§ **Work item**
Keep the pictures out and restate every record exactly.

▽

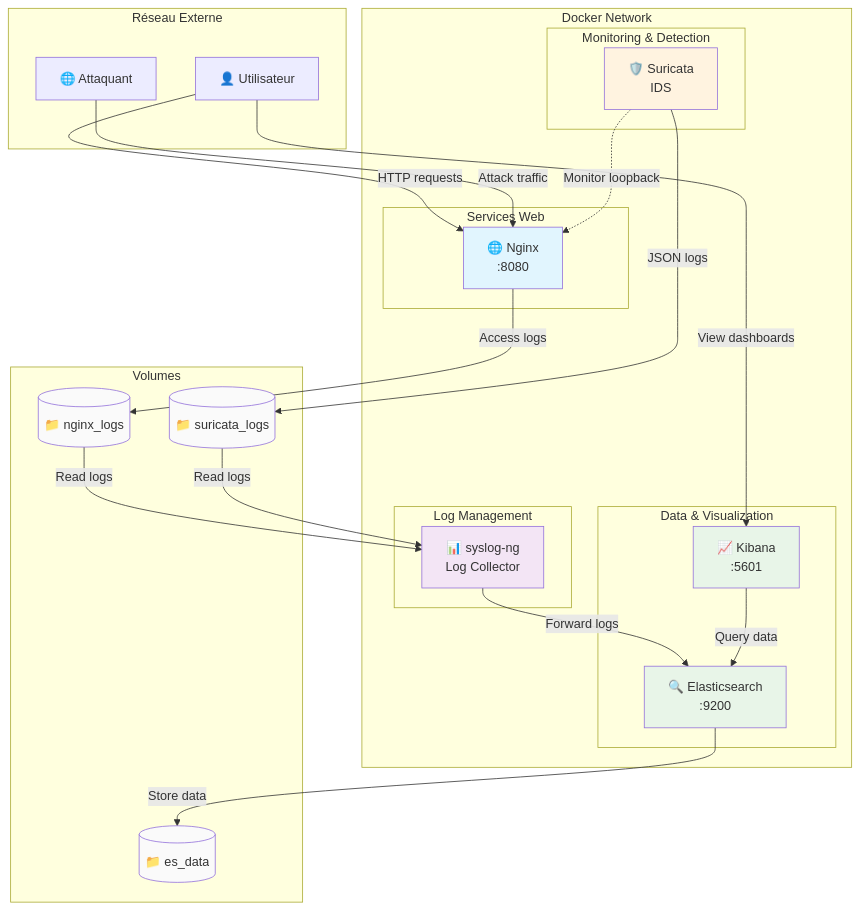
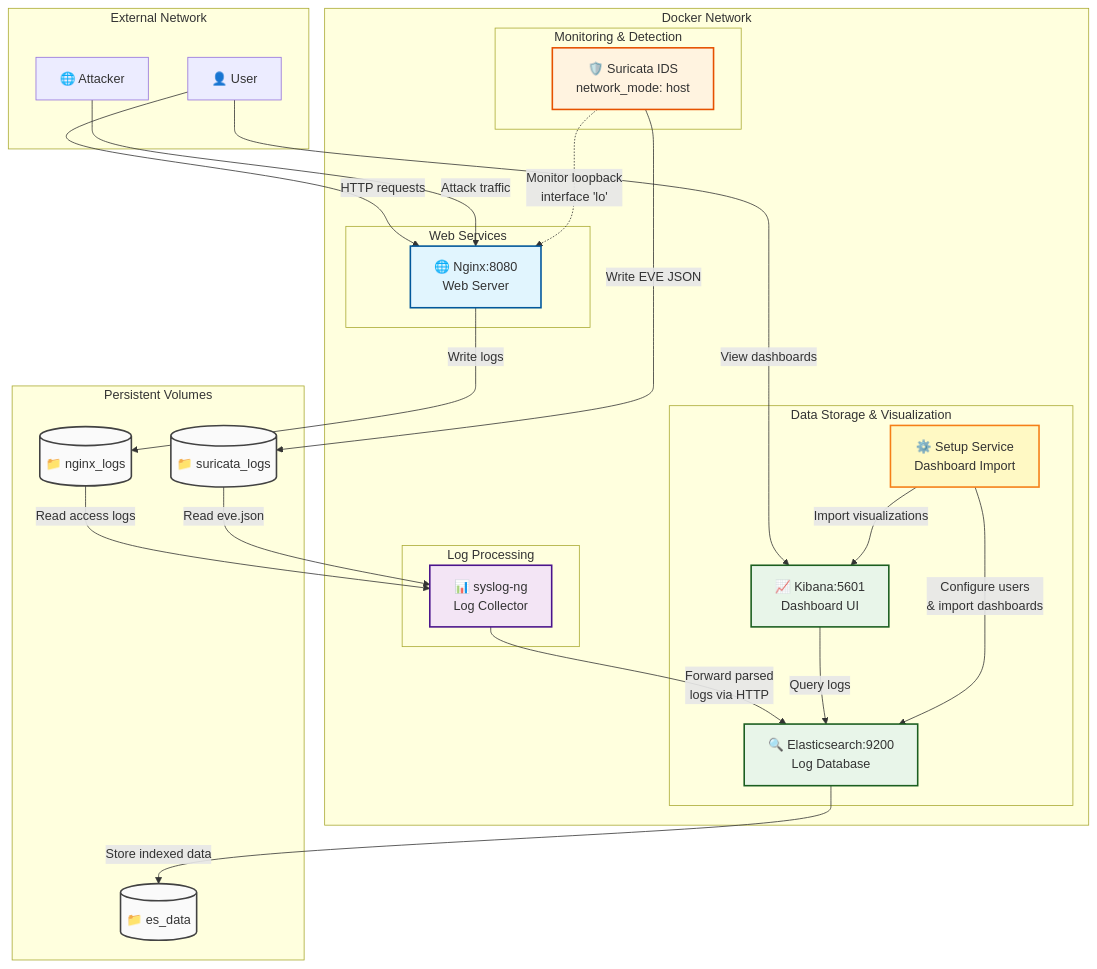
The diagram in README.md (PumpeDie/security-it-project1), drawn with Mermaid before and after one commit. The commit also changed other lines of this file and 2 other files, not shown here.

Commit message:
📚 docs(readme): update mermaid diagram and add screenshots

````diff
--- a/README.md
+++ b/README.md
@@ -52,64 +52,71 @@
 ```mermaid
 graph TB
-    subgraph "Réseau Externe"
-        A[🌐 Attaquant]
-        U[👤 Utilisateur]
+    subgraph "External Network"
+        A[🌐 Attacker]
+        U[👤 User]
     end
     
     subgraph "Docker Network"
-        subgraph "Services Web"
-            N[🌐 Nginx<br/>:8080]
+        subgraph "Web Services"
+            N[🌐 Nginx:8080<br/>Web Server]
         end
         
         subgraph "Monitoring & Detection"
-            S[🛡️ Suricata<br/>IDS]
+            S[🛡️ Suricata IDS<br/>network_mode: host]
         end
         
-        subgraph "Log Management"
+        subgraph "Log Processing"
             SL[📊 syslog-ng<br/>Log Collector]
         end
         
-        subgraph "Data & Visualization"
-            E[🔍 Elasticsearch<br/>:9200]
-            K[📈 Kibana<br/>:5601]
+        subgraph "Data Storage & Visualization"
+            E[🔍 Elasticsearch:9200<br/>Log Database]
+            K[📈 Kibana:5601<br/>Dashboard UI]
+            SETUP[⚙️ Setup Service<br/>Dashboard Import]
         end
     end
     
-    subgraph "Volumes"
+    subgraph "Persistent Volumes"
         V1[(📁 nginx_logs)]
         V2[(📁 suricata_logs)]
         V3[(📁 es_data)]
     end
     
     %% Traffic flows
     U -->|HTTP requests| N
     A -->|Attack traffic| N
     
     %% Network monitoring
-    S -.->|Monitor loopback| N
+    S -.->|Monitor loopback<br/>interface 'lo'| N
     
-    %% Log collection
-    N -->|Access logs| V1
-    S -->|JSON logs| V2
-    V1 -->|Read logs| SL
-    V2 -->|Read logs| SL
-    SL -->|Forward logs| E
+    %% Log collection paths
+    N -->|Write logs| V1
+    S -->|Write EVE JSON| V2
+    V1 -->|Read access logs| SL
+    V2 -->|Read eve.json| SL
+    SL -->|Forward parsed<br/>logs via HTTP| E
     
     %% Data storage & visualization
-    E -->|Store data| V3
-    K -->|Query data| E
+    E -->|Store indexed data| V3
+    K -->|Query logs| E
     U -->|View dashboards| K
     
+    %% Setup service initialization
+    SETUP -->|Configure users<br/>& import dashboards| E
+    SETUP -->|Import visualizations| K
+    
     %% Styling
-    classDef webService fill:#e1f5fe
-    classDef security fill:#fff3e0
-    classDef logging fill:#f3e5f5
-    classDef storage fill:#e8f5e8
-    classDef volume fill:#fafafa
+    classDef webService fill:#e1f5fe,stroke:#01579b,stroke-width:2px
+    classDef security fill:#fff3e0,stroke:#e65100,stroke-width:2px
+    classDef logging fill:#f3e5f5,stroke:#4a148c,stroke-width:2px
+    classDef storage fill:#e8f5e9,stroke:#1b5e20,stroke-width:2px
+    classDef volume fill:#fafafa,stroke:#424242,stroke-width:2px
+    classDef setup fill:#fff9c4,stroke:#f57f17,stroke-width:2px
     
     class N webService
     class S security
     class SL logging
     class E,K storage
     class V1,V2,V3 volume
+    class SETUP setup
 ```
````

△

§ **Problem solution**
The diagram in README.md (PumpeDie/security-it-project1), drawn with Mermaid before and after one commit. The commit also changed other lines of this file and 2 other files, not shown here.

Commit message:
📚 docs(readme): update mermaid diagram and add screenshots

````diff
--- a/README.md
+++ b/README.md
@@ -52,64 +52,71 @@
 ```mermaid
 graph TB
-    subgraph "Réseau Externe"
-        A[🌐 Attaquant]
-        U[👤 Utilisateur]
+    subgraph "External Network"
+        A[🌐 Attacker]
+        U[👤 User]
     end
     
     subgraph "Docker Network"
-        subgraph "Services Web"
-            N[🌐 Nginx<br/>:8080]
+        subgraph "Web Services"
+            N[🌐 Nginx:8080<br/>Web Server]
         end
         
         subgraph "Monitoring & Detection"
-            S[🛡️ Suricata<br/>IDS]
+            S[🛡️ Suricata IDS<br/>network_mode: host]
         end
         
-        subgraph "Log Management"
+        subgraph "Log Processing"
             SL[📊 syslog-ng<br/>Log Collector]
         end
         
-        subgraph "Data & Visualization"
-            E[🔍 Elasticsearch<br/>:9200]
-            K[📈 Kibana<br/>:5601]
+        subgraph "Data Storage & Visualization"
+            E[🔍 Elasticsearch:9200<br/>Log Database]
+            K[📈 Kibana:5601<br/>Dashboard UI]
+            SETUP[⚙️ Setup Service<br/>Dashboard Import]
         end
     end
     
-    subgraph "Volumes"
+    subgraph "Persistent Volumes"
         V1[(📁 nginx_logs)]
         V2[(📁 suricata_logs)]
         V3[(📁 es_data)]
     end
     
     %% Traffic flows
     U -->|HTTP requests| N
     A -->|Attack traffic| N
     
     %% Network monitoring
-    S -.->|Monitor loopback| N
+    S -.->|Monitor loopback<br/>interface 'lo'| N
     
-    %% Log collection
-    N -->|Access logs| V1
-    S -->|JSON logs| V2
-    V1 -->|Read logs| SL
-    V2 -->|Read logs| SL
-    SL -->|Forward logs| E
+    %% Log collection paths
+    N -->|Write logs| V1
+    S -->|Write EVE JSON| V2
+    V1 -->|Read access logs| SL
+    V2 -->|Read eve.json| SL
+    SL -->|Forward parsed<br/>logs via HTTP| E
     
     %% Data storage & visualization
-    E -->|Store data| V3
-    K -->|Query data| E
+    E -->|Store indexed data| V3
+    K -->|Query logs| E
     U -->|View dashboards| K
     
+    %% Setup service initialization
+    SETUP -->|Configure users<br/>& import dashboards| E
+    SETUP -->|Import visualizations| K
+    
     %% Styling
-    classDef webService fill:#e1f5fe
-    classDef security fill:#fff3e0
-    classDef logging fill:#f3e5f5
-    classDef storage fill:#e8f5e8
-    classDef volume fill:#fafafa
+    classDef webService fill:#e1f5fe,stroke:#01579b,stroke-width:2px
+    classDef security fill:#fff3e0,stroke:#e65100,stroke-width:2px
+    classDef logging fill:#f3e5f5,stroke:#4a148c,stroke-width:2px
+    classDef storage fill:#e8f5e9,stroke:#1b5e20,stroke-width:2px
+    classDef volume fill:#fafafa,stroke:#424242,stroke-width:2px
+    classDef setup fill:#fff9c4,stroke:#f57f17,stroke-width:2px
     
     class N webService
     class S security
     class SL logging
     class E,K storage
     class V1,V2,V3 volume
+    class SETUP setup
 ```
````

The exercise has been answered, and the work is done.